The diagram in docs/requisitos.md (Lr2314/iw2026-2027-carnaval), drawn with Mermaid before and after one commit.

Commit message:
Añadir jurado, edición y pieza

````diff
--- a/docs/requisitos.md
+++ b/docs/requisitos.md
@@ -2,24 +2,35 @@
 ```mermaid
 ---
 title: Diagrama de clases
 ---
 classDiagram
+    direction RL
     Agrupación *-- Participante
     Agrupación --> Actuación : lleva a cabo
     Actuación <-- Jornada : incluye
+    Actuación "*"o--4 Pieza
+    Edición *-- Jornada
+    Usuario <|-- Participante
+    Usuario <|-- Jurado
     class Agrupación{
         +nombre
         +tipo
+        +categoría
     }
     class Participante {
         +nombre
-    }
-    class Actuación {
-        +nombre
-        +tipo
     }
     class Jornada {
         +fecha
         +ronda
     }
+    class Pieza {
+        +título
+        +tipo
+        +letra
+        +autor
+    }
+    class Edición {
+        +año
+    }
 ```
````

★ ★ ★ ★

## Your goal
Give back every entry, unchanged in any way.

## Finished task
The diagram in docs/requisitos.md (Lr2314/iw2026-2027-carnaval), drawn with Mermaid before and after one commit.

Commit message:
Añadir jurado, edición y pieza

````diff
--- a/docs/requisitos.md
+++ b/docs/requisitos.md
@@ -2,24 +2,35 @@
 ```mermaid
 ---
 title: Diagrama de clases
 ---
 classDiagram
+    direction RL
     Agrupación *-- Participante
     Agrupación --> Actuación : lleva a cabo
     Actuación <-- Jornada : incluye
+    Actuación "*"o--4 Pieza
+    Edición *-- Jornada
+    Usuario <|-- Participante
+    Usuario <|-- Jurado
     class Agrupación{
         +nombre
         +tipo
+        +categoría
     }
     class Participante {
         +nombre
-    }
-    class Actuación {
-        +nombre
-        +tipo
     }
     class Jornada {
         +fecha
         +ronda
     }
+    class Pieza {
+        +título
+        +tipo
+        +letra
+        +autor
+    }
+    class Edición {
+        +año
+    }
 ```
````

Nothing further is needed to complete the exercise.